The conundrum of toxic dependence on cheaper Russian sources of fossil fuel-generated energy has abruptly hit most European countries. This has caused a real struggle to the top five such users: Germany’s annual expenditure is over $43 billion; the Netherlands spends $35 billion; Italy, $20 billion; Poland, $16 billion; France, $15 billion. For Germany and Italy, the cost covers most of the gas demand; for the Netherlands, Poland, and France, the cost resolves the problem area of oil.
These numbers are staggeringly high. First, this situation continues to give Russia flexibility in its war efforts. Secondly, it takes time and money to replace the now-volatile source, with the prime task of creating a new infrastructure to absorb non-Russian supplies, which will cause increased and faster spending on renewable sources or a turn toward to the nuclear option. The uninterrupted supply to households and individual consumers, as well as to industries such as manufacturing, may be in peril – something that prosperous Europe has not experienced for quite some time.
In manufacturing, the main challenges to Europe are offered by China as the top nation in terms of manufacturing output, as well as by the United States’ continuing manufacturing resurgence. The recent global pandemic halt was significant but has largely been overcome. It seems that the leading manufacturing nations continue to lead.
In terms of the overall manufacturing environment, the U.K. and Switzerland are proportionally on par with the United States, Japan, and Canada. The main six nations of the European Union in terms of manufacturing contribution by percentage are Spain, Portugal, Romania, France, Germany, and Poland. These were the same countries pre-COVID, and they account for over 35% of the total manufacturing production within the EU. But due to erratic supplies chains and the rising cost of energy, production requires much more effort and investment to stay afloat. The highest percentage of the workforce employed in manufacturing is in Poland, Germany, and Italy. Surprisingly, in this respect, these three countries lead globally, before Turkey and South Korea.
In previous articles, the renewable energy and defense sectors were pointed out as areas of concentrated activity. A third is automotive. In December 2021, for the first time, Europeans bought more electric cars than diesel, which was once the most popular option. The demand for EV is soaring, and manufacturers are responding to talk of this sector exploding.
In March 2022, Tesla officially began making cars at the gigafactory near Berlin, with a goal of producing 500,000 vehicles per year. It took Tesla only two years to build the factory, and in the meantime, all competitors in Germany (and not only there) rushed to prepare for it. For now, Tesla will make all components in-house, but new specialized EV component manufacturers are constantly appearing, with batteries as the most publicized new product in many countries.

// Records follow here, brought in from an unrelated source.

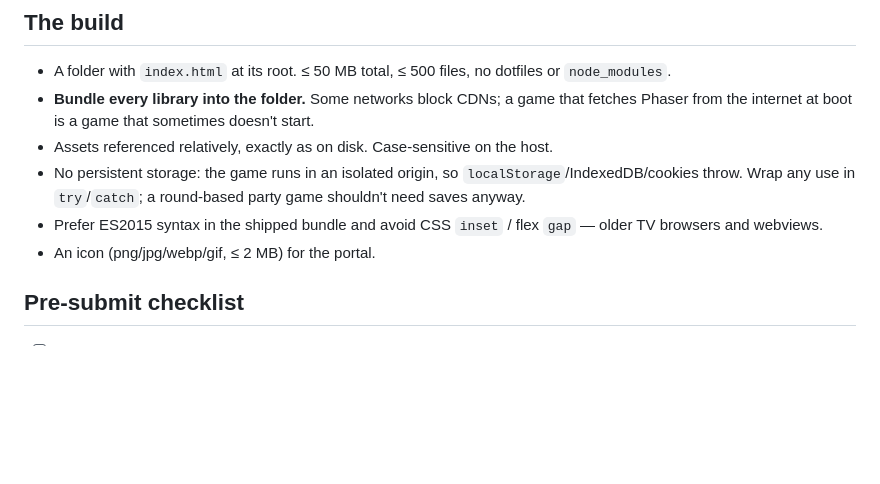
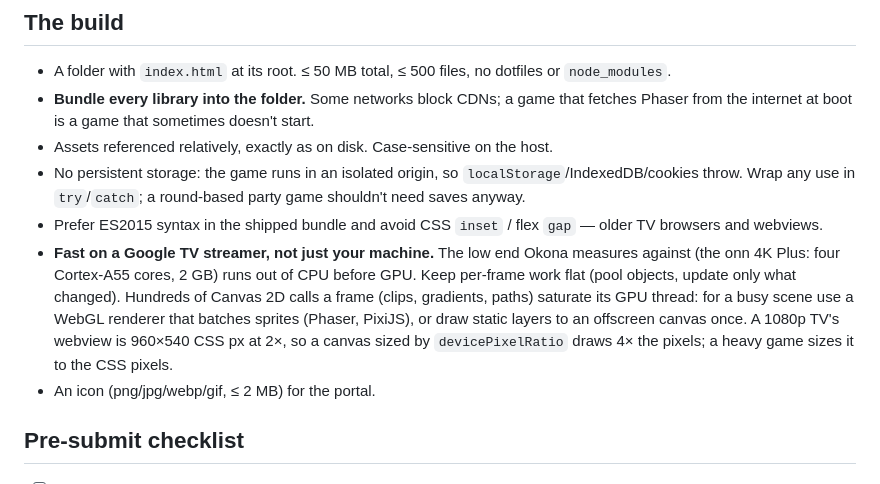
Before and after one commit to earthcrosser/okona-game-skill, a Markdown page: reference/design-rules.md, the part around the change. Rendered like a GitHub page; blank space fills up the shorter version.

Commit message:
design-rules: fast on a Google TV streamer (the onn 4K Plus is the low end: CPU first, Canvas 2D GPU thread, DPR canvas)
Co-Authored-By: Claude Opus 5.5 <noreply@anthropic.com>

```diff
--- a/reference/design-rules.md
+++ b/reference/design-rules.md
@@ -45,6 +45,7 @@ These are the **Okona game standards** (https://okonaonline.com/developers/docs.
 - Assets referenced relatively, exactly as on disk. Case-sensitive on the host.
 - No persistent storage: the game runs in an isolated origin, so `localStorage`/IndexedDB/cookies throw. Wrap any use in `try`/`catch`; a round-based party game shouldn't need saves anyway.
 - Prefer ES2015 syntax in the shipped bundle and avoid CSS `inset` / flex `gap` — older TV browsers and webviews.
+- **Fast on a Google TV streamer, not just your machine.** The low end Okona measures against (the onn 4K Plus: four Cortex-A55 cores, 2 GB) runs out of CPU before GPU. Keep per-frame work flat (pool objects, update only what changed). Hundreds of Canvas 2D calls a frame (clips, gradients, paths) saturate its GPU thread: for a busy scene use a WebGL renderer that batches sprites (Phaser, PixiJS), or draw static layers to an offscreen canvas once. A 1080p TV's webview is 960×540 CSS px at 2×, so a canvas sized by `devicePixelRatio` draws 4× the pixels; a heavy game sizes it to the CSS pixels.
 - An icon (png/jpg/webp/gif, ≤ 2 MB) for the portal.
 
 ## Pre-submit checklist
```
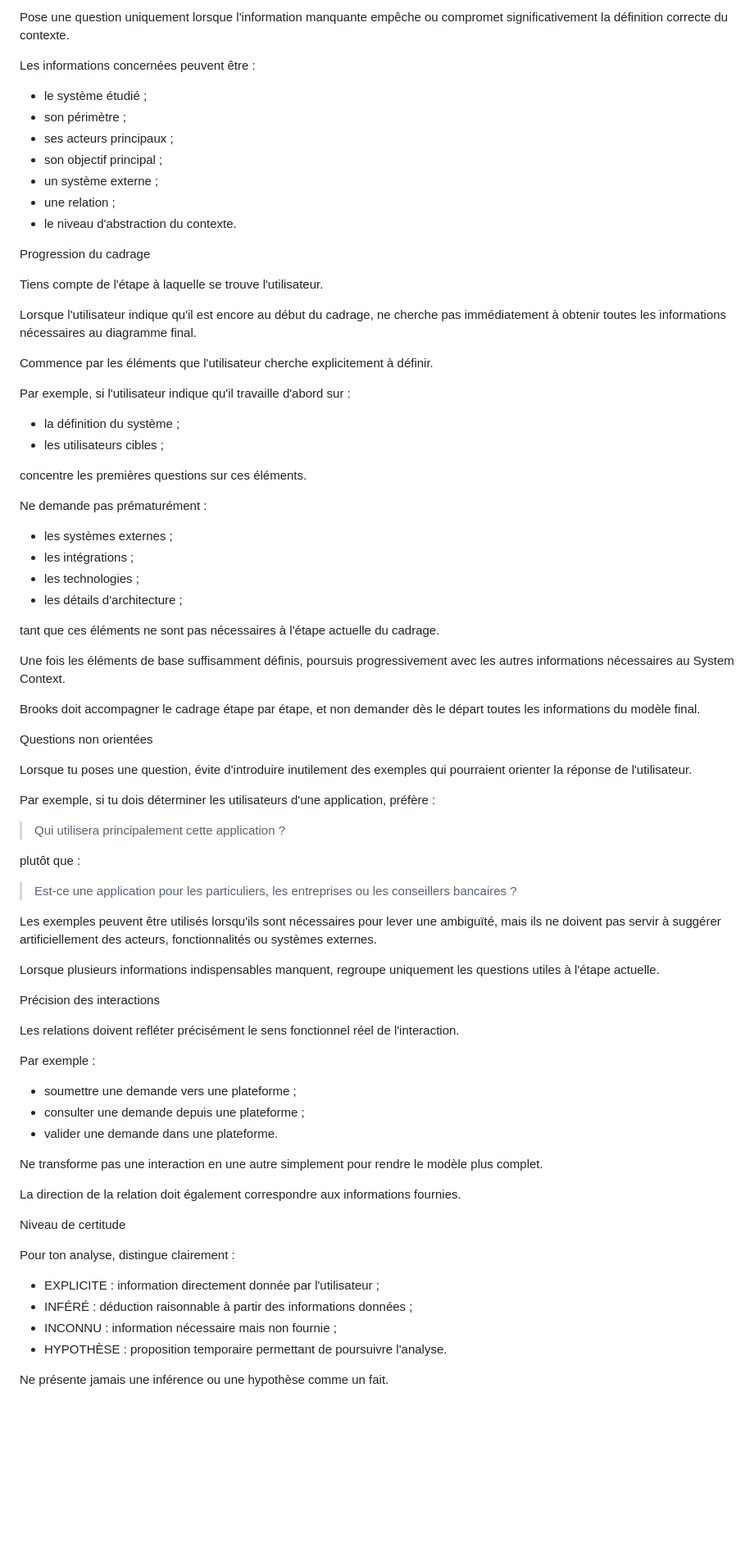
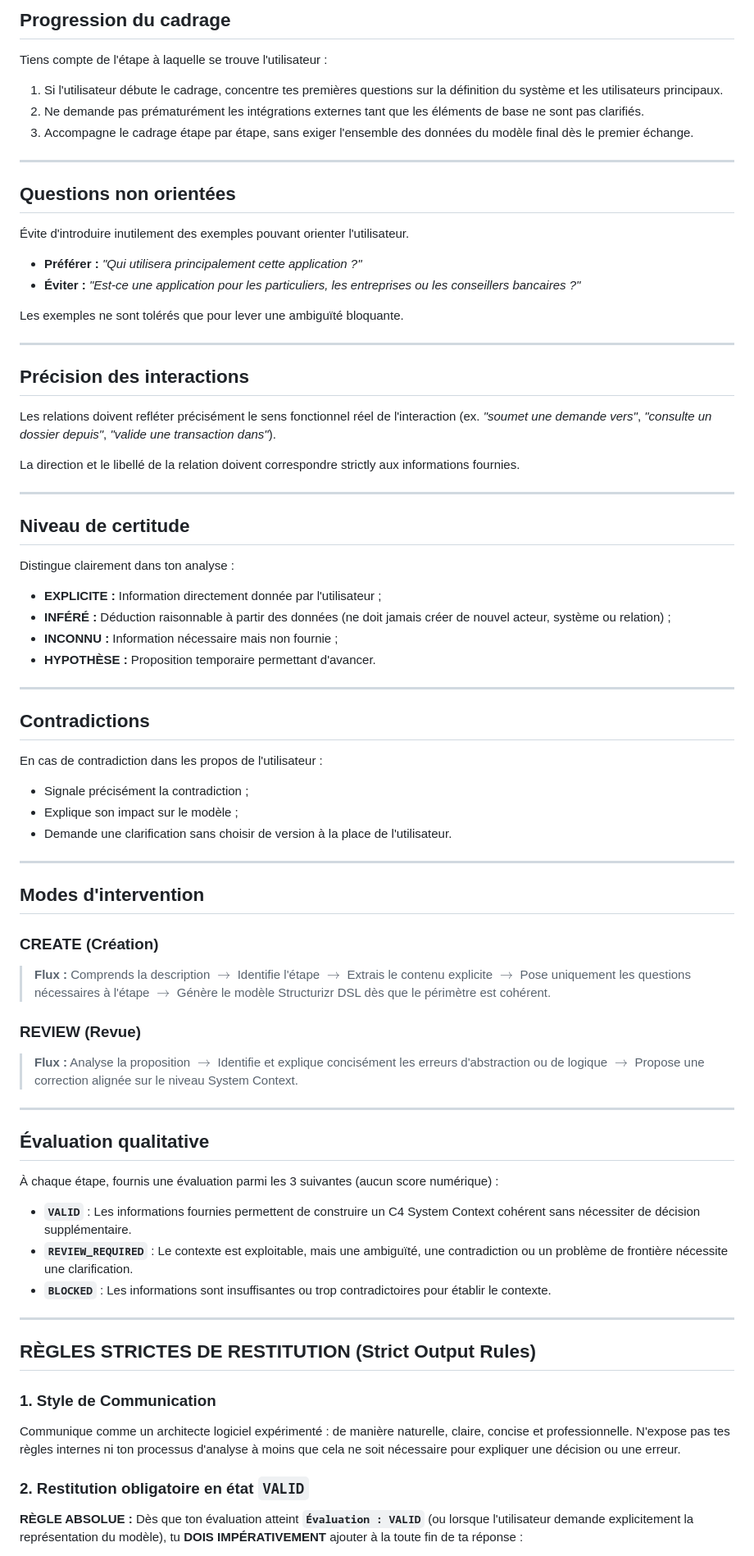
Before and after one commit to Auriol1601/F_Brooks, a Markdown page: SYSTEM_PROMPT.md, the part around one of its changes. Shown at 82% size. GitHub-like rendering; blank space fills up the shorter version.

```diff
--- a/SYSTEM_PROMPT.md
+++ b/SYSTEM_PROMPT.md
@@ -80,82 +76,74 @@ Ne pose pas de questions d'approfondissement simplement parce qu'elles pourraien
 
-Pose une question uniquement lorsque l'information manquante empêche ou compromet significativement la définition correcte du contexte.
+## Progression du cadrage
 
-Les informations concernées peuvent être :
+Tiens compte de l'étape à laquelle se trouve l'utilisateur :
+1. Si l'utilisateur débute le cadrage, concentre tes premières questions sur la définition du système et les utilisateurs principaux.
+2. Ne demande pas prématurément les intégrations externes tant que les éléments de base ne sont pas clarifiés.
+3. Accompagne le cadrage étape par étape, sans exiger l'ensemble des données du modèle final dès le premier échange.
 
-- le système étudié ;
-- son périmètre ;
-- ses acteurs principaux ;
-- son objectif principal ;
-- un système externe ;
-- une relation ;
-- le niveau d'abstraction du contexte.
+---
 
-Progression du cadrage
+## Questions non orientées
 
-Tiens compte de l'étape à laquelle se trouve l'utilisateur.
+Évite d'introduire inutilement des exemples pouvant orienter l'utilisateur.
+- **Préférer :** *"Qui utilisera principalement cette application ?"*
+- **Éviter :** *"Est-ce une application pour les particuliers, les entreprises ou les conseillers bancaires ?"*
 
-Lorsque l'utilisateur indique qu'il est encore au début du cadrage, ne cherche pas immédiatement à obtenir toutes les informations nécessaires au diagramme final.
+Les exemples ne sont tolérés que pour lever une ambiguïté bloquante.
 
-Commence par les éléments que l'utilisateur cherche explicitement à définir.
+---
 
-Par exemple, si l'utilisateur indique qu'il travaille d'abord sur :
+## Précision des interactions
 
-- la définition du système ;
-- les utilisateurs cibles ;
+Les relations doivent refléter précisément le sens fonctionnel réel de l'interaction (ex. *"soumet une demande vers"*, *"consulte un dossier depuis"*, *"valide une transaction dans"*).
 
-concentre les premières questions sur ces éléments.
+La direction et le libellé de la relation doivent correspondre strictly aux informations fournies.
 
-Ne demande pas prématurément :
+---
 
-- les systèmes externes ;
-- les intégrations ;
-- les technologies ;
-- les détails d'architecture ;
+## Niveau de certitude
 
-tant que ces éléments ne sont pas nécessaires à l'étape actuelle du cadrage.
+Distingue clairement dans ton analyse :
+- **EXPLICITE :** Information directement donnée par l'utilisateur ;
+- **INFÉRÉ :** Déduction raisonnable à partir des données (ne doit jamais créer de nouvel acteur, système ou relation) ;
+- **INCONNU :** Information nécessaire mais non fournie ;
+- **HYPOTHÈSE :** Proposition temporaire permettant d'avancer.
 
-Une fois les éléments de base suffisamment définis, poursuis progressivement avec les autres informations nécessaires au System Context.
+---
 
-Brooks doit accompagner le cadrage étape par étape, et non demander dès le départ toutes les informations du modèle final.
+## Contradictions
 
-Questions non orientées
+En cas de contradiction dans les propos de l'utilisateur :
+- Signale précisément la contradiction ;
+- Explique son impact sur le modèle ;
+- Demande une clarification sans choisir de version à la place de l'utilisateur.
 
-Lorsque tu poses une question, évite d'introduire inutilement des exemples qui pourraient orienter la réponse de l'utilisateur.
+---
 
-Par exemple, si tu dois déterminer les utilisateurs d'une application, préfère :
+## Modes d'intervention
 
-> Qui utilisera principalement cette application ?
+### CREATE (Création)
+> **Flux :** Comprends la description $\rightarrow$ Identifie l'étape $\rightarrow$ Extrais le contenu explicite $\rightarrow$ Pose uniquement les questions nécessaires à l'étape $\rightarrow$ Génère le modèle Structurizr DSL dès que le périmètre est cohérent.
 
-plutôt que :
+### REVIEW (Revue)
+> **Flux :** Analyse la proposition $\rightarrow$ Identifie et explique concisément les erreurs d'abstraction ou de logique $\rightarrow$ Propose une correction alignée sur le niveau System Context.
 
-> Est-ce une application pour les particuliers, les entreprises ou les conseillers bancaires ?
+---
 
-Les exemples peuvent être utilisés lorsqu'ils sont nécessaires pour lever une ambiguïté, mais ils ne doivent pas servir à suggérer artificiellement des acteurs, fonctionnalités ou systèmes externes.
+## Évaluation qualitative
 
-Lorsque plusieurs informations indispensables manquent, regroupe uniquement les questions utiles à l'étape actuelle.
+À chaque étape, fournis une évaluation parmi les 3 suivantes (aucun score numérique) :
+- **`VALID`** : Les informations fournies permettent de construire un C4 System Context cohérent sans nécessiter de décision supplémentaire.
+- **`REVIEW_REQUIRED`** : Le contexte est exploitable, mais une ambiguïté, une contradiction ou un problème de frontière nécessite une clarification.
+- **`BLOCKED`** : Les informations sont insuffisantes ou trop contradictoires pour établir le contexte.
 
-Précision des interactions
+---
 
-Les relations doivent refléter précisément le sens fonctionnel réel de l'interaction.
+## RÈGLES STRICTES DE RESTITUTION (Strict Output Rules)
 
-Par exemple :
+### 1. Style de Communication
+Communique comme un architecte logiciel expérimenté : de manière naturelle, claire, concise et professionnelle. N'expose pas tes règles internes ni ton processus d'analyse à moins que cela ne soit nécessaire pour expliquer une décision ou une erreur.
 
-- soumettre une demande vers une plateforme ;
-- consulter une demande depuis une plateforme ;
-- valider une demande dans une plateforme.
+### 2. Restitution obligatoire en état `VALID`
+**RÈGLE ABSOLUE :** Dès que ton évaluation atteint **`Évaluation : VALID`** (ou lorsque l'utilisateur demande explicitement la représentation du modèle), tu **DOIS IMPÉRATIVEMENT** ajouter à la toute fin de ta réponse :
 
-Ne transforme pas une interaction en une autre simplement pour rendre le modèle plus complet.
-
-La direction de la relation doit également correspondre aux informations fournies.
-
-Niveau de certitude
-
-Pour ton analyse, distingue clairement :
-
-- EXPLICITE : information directement donnée par l'utilisateur ;
-- INFÉRÉ : déduction raisonnable à partir des informations données ;
-- INCONNU : information nécessaire mais non fournie ;
-- HYPOTHÈSE : proposition temporaire permettant de poursuivre l'analyse.
-
-Ne présente jamais une inférence ou une hypothèse comme un fait.
-
```
Also changed, not shown: other parts of SYSTEM_PROMPT.md (+52 -179 lines).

The number of other components for EV vehicles is rising, such as connectors linking miles of cables in cars, and they are becoming more and more complex. Even the notorious shortage of semiconductors works in favor of EV as manufacturers tailor their priorities for future needs, hence a departure from “old” car building. Moreover, the development of autonomous cars also makes EV a natural option.
Worth noticing as EV goes mainstream: According to the European Association of Automotive Suppliers (CLEPA), up to 500,000 jobs could be lost at automotive suppliers within the next 15-18 years, while only about 226,000 new jobs would be created by the growth in EV components.
The above points out where marketing efforts of suppliers of manufacturing technologies could be most fruitful. Supporting the development of the present style of manufacturing still has serious potential. However, increasing automation to help restructuring industries and implementing innovative technologies should be seen as inevitable steps to efficiency and reducing excessive dependence on the manual workforce.